Question regarding this sentence: ” do I reward when the dog indicates or only when the truffle hasn’t been located?” Did you mean to say “when the trufflehasbeen located?”
Also let me address this topic of engagement, false alerting, and trust. Pandora’s box has opened. This will be a long post!
The short answer: When the truffle has been located.
Long answer (because this applies to actual field work which is more complex):
We cover it later (in more advanced classes) when discussing practical application, but you stay engaged with Monza the entire time you are searching. You are going to be digging, targeting, alerting together in the soil. We build duration in reward and duration in indication/ alert behaviors. It is an active conversation you and Monza will be having on where the truffle is. It isn’t a Monza alerts, Lois picks up truffle, Lois rewards Monza (although that will happen on occasion, just that fast).
Finding and extracting a truffle from the soil is not as always a quick endeavor and you will need Monza’s persistence and precision to help you get at it. In fact it can often take a few minutes (depending on species– some are deeper and are hard to see). This is one of the reasons for a chain of alert behaviors, and precision skills (eventually) and not just a single alert. The chain of behaviors resets after you have the truffle in your hand (put away– I am abbreviating her a bit), rewarded, and you both have moved on from that find to continue searching for more truffles.
We cover it later but you will stay engaged with Monza by drawing interest and asking for specific precise alert behaviors which will help you locate said truffle(s).

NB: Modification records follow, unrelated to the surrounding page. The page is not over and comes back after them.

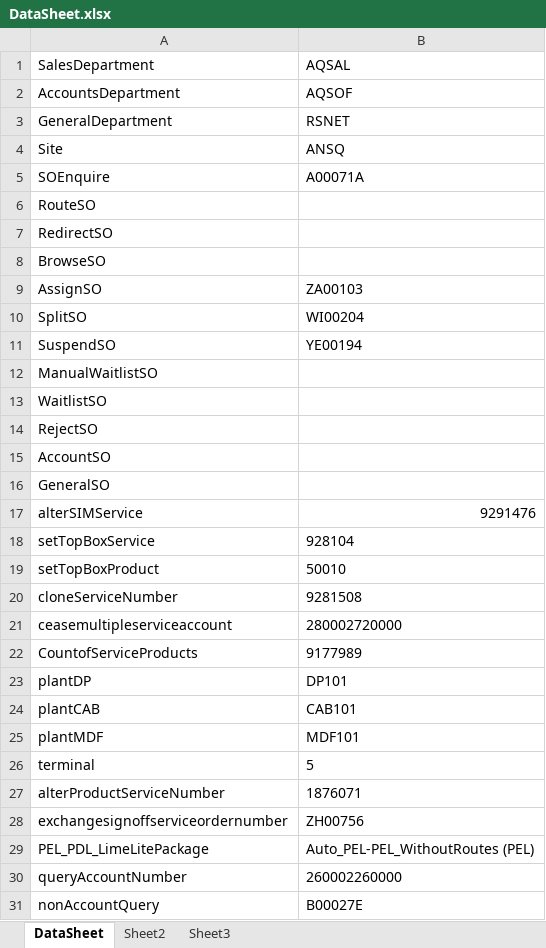
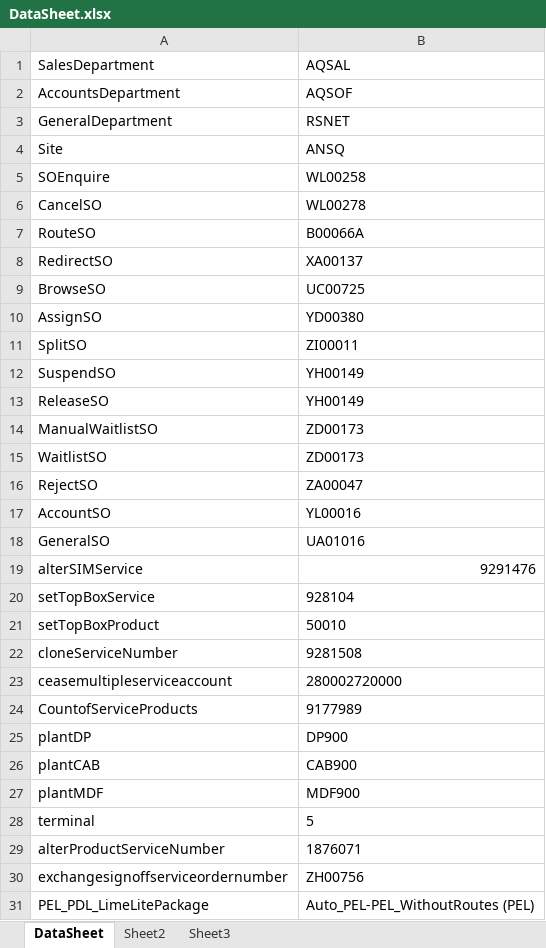
Before and after one commit to deepthi-t/AutomationWrapper, an Excel workbook: LiberateAutomation/Resources/DataSheet.xlsx, sheet DataSheet, drawn as a sheet; only a part is shown; the shorter side is filled out with more unchanged rows; values as stored, in another font and other column widths than the file's, no borders; addresses are those after the commit; the diff names each change by its address in the sheet, - before the commit and + after, or states it on an @@ line.

```diff
--- a/LiberateAutomation/Resources/DataSheet.xlsx (sheet DataSheet)
+++ b/LiberateAutomation/Resources/DataSheet.xlsx (sheet DataSheet)
-B5: A00071A
+B5: WL00258
+row 6: CancelSO | WL00278
-B7: (empty)
+B7: B00066A
-B8: (empty)
+B8: XA00137
-B9: (empty)
+B9: UC00725
-B10: ZA00103
+B10: YD00380
-B11: WI00204
+B11: ZI00011
-B12: YE00194
+B12: YH00149
+row 13: ReleaseSO | YH00149
-B14:B15: (empty)
+B14:B15: ZD00173
-B16: (empty)
+B16: ZA00047
-B17: (empty)
+B17: YL00016
-B18: (empty)
+B18: UA01016
-B25: DP101
+B25: DP900
-B26: CAB101
+B26: CAB900
-B27: MDF101
+B27: MDF900
```
Also changed, not shown: 2 other files.
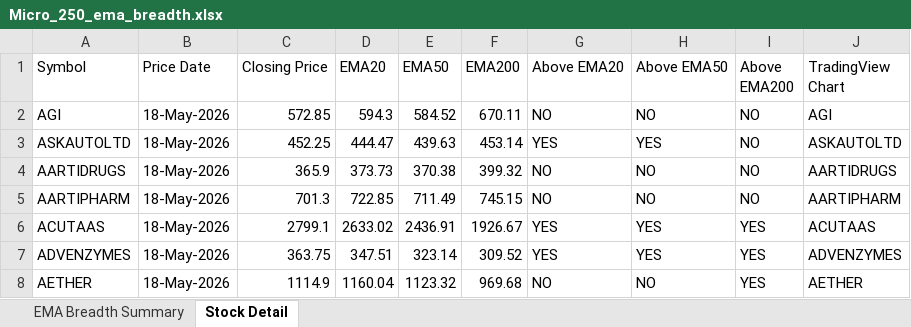
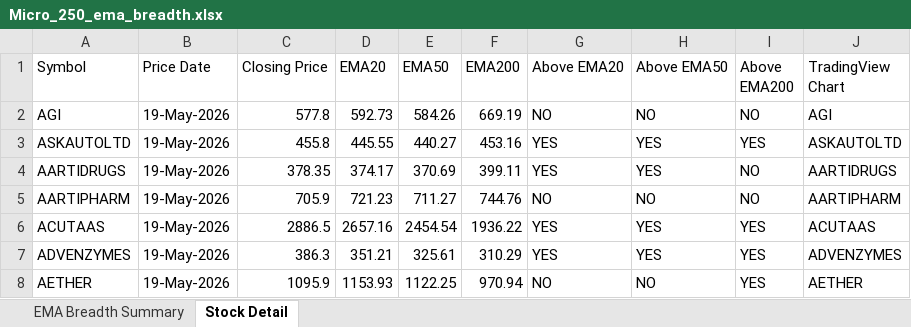
Before and after one commit to nikunj2021/EMA-Screener-, an Excel workbook: Report/EMAReport/Micro_250_ema_breadth.xlsx, sheet Stock Detail, drawn as a sheet; only a part is shown; values as stored, in another font and other column widths than the file's, no cell formats; the diff covers the shown part only; the diff names each change by its address in the sheet, - before the commit and + after, or states it on an @@ line.

```diff
--- a/Report/EMAReport/Micro_250_ema_breadth.xlsx (sheet Stock Detail)
+++ b/Report/EMAReport/Micro_250_ema_breadth.xlsx (sheet Stock Detail)
-B2:B8 (Price Date): 18-May-2026
+B2:B8 (Price Date): 19-May-2026
-C2 (Closing Price): 572.85
+C2 (Closing Price): 577.8
-D2 (EMA20): 594.3
+D2 (EMA20): 592.73
-E2 (EMA50): 584.52
+E2 (EMA50): 584.26
-F2 (EMA200): 670.11
+F2 (EMA200): 669.19
-C3 (Closing Price): 452.25
+C3 (Closing Price): 455.8
-D3 (EMA20): 444.47
+D3 (EMA20): 445.55
-E3 (EMA50): 439.63
+E3 (EMA50): 440.27
-F3 (EMA200): 453.14
+F3 (EMA200): 453.16
-I3 (Above EMA200): NO
+I3 (Above EMA200): YES
-C4 (Closing Price): 365.9
+C4 (Closing Price): 378.35
-D4 (EMA20): 373.73
+D4 (EMA20): 374.17
-E4 (EMA50): 370.38
+E4 (EMA50): 370.69
-F4 (EMA200): 399.32
+F4 (EMA200): 399.11
-G4 (Above EMA20): NO
+G4 (Above EMA20): YES
-H4 (Above EMA50): NO
+H4 (Above EMA50): YES
-C5 (Closing Price): 701.3
+C5 (Closing Price): 705.9
-D5 (EMA20): 722.85
+D5 (EMA20): 721.23
-E5 (EMA50): 711.49
+E5 (EMA50): 711.27
-F5 (EMA200): 745.15
+F5 (EMA200): 744.76
-C6 (Closing Price): 2799.1
+C6 (Closing Price): 2886.5
-D6 (EMA20): 2633.02
+D6 (EMA20): 2657.16
-E6 (EMA50): 2436.91
+E6 (EMA50): 2454.54
-F6 (EMA200): 1926.67
+F6 (EMA200): 1936.22
-C7 (Closing Price): 363.75
+C7 (Closing Price): 386.3
-D7 (EMA20): 347.51
+D7 (EMA20): 351.21
-E7 (EMA50): 323.14
+E7 (EMA50): 325.61
-F7 (EMA200): 309.52
+F7 (EMA200): 310.29
-C8 (Closing Price): 1114.9
+C8 (Closing Price): 1095.9
-D8 (EMA20): 1160.04
+D8 (EMA20): 1153.93
-E8 (EMA50): 1123.32
+E8 (EMA50): 1122.25
-F8 (EMA200): 969.68
+F8 (EMA200): 970.94
```
Also changed, not shown: 1270 edited cells elsewhere in this sheet, sheet EMA Breadth Summary, cell formats, Report/EMAReport/Micro_250_ema_breadth_history.xlsx, Report/EMAReport/Sectoral_EMA_Analysis.xlsx, 4 other files.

At the stage you are at right now, we are building and solidifying alert behaviors with successful identification of odor. The rest comes later, and you are doing a great job. This is why we emphasize solid foundational skills and very clear success criteria at this point, because you have to be able to trust in your dog, their training, your training as a handler, and trust they they will not false alert in the field.
If they indicate, and you can’t find the truffle, it doesn’t mean a)there isn’t a truffle there, or b)truffle vocs are not present. This is often relates to handler skills. Remember you are a team and if your foundations are are solid, it is highly unlikely you will ever false alert in the sense we mean it.
Truffles the dogs find can be TINY TINY TINY. I have attached a photo of one in such an instance. They can be smaller!
Also the mycellial mats (that’s where truffles actually come from) can, at times, give off the same truffle VOCs. So if your dog alerts on that, they are not wrong. In truffle hunting, you have to trust your dog, and again that is why we build very solid foundations so you can be confident in that notion that when your dog alerts, they are correct in location of odor, even if you as a handler cannot find it. According to Monza, in that scenario she is absolutely correct, and we manufacture a success for her with what we consider our criteria: Meaning we present a truffle in that hole we have dug together and have her target it and then reward. This is a very particularly complex scenario but it does happen. That’s the difference between hides, and practice and real field work. This is why when in the field you will always have a target on you, so if you need to in just such a situation, you can manufacture a success while trusting your dog has alerted on the correct VOC spectrum, and not damaging their confidence.
Depending on where you will be working, wild harvesting vs. orchard work, what you do will vary slightly, as orchard harvesting is a different process/ environment than wild harvesting at that stage and the alert/ reward sequence is generally truncated because orchard owners hire you for location services, not harvesting generally (actually pulling the truffle out of the ground). In those circumstances you will trust in Monza that when she indicates, she is correct. Orchard work (which is eventually what you are gearing for I believe) is a little more complicated than wild harvesting in terms of logistics.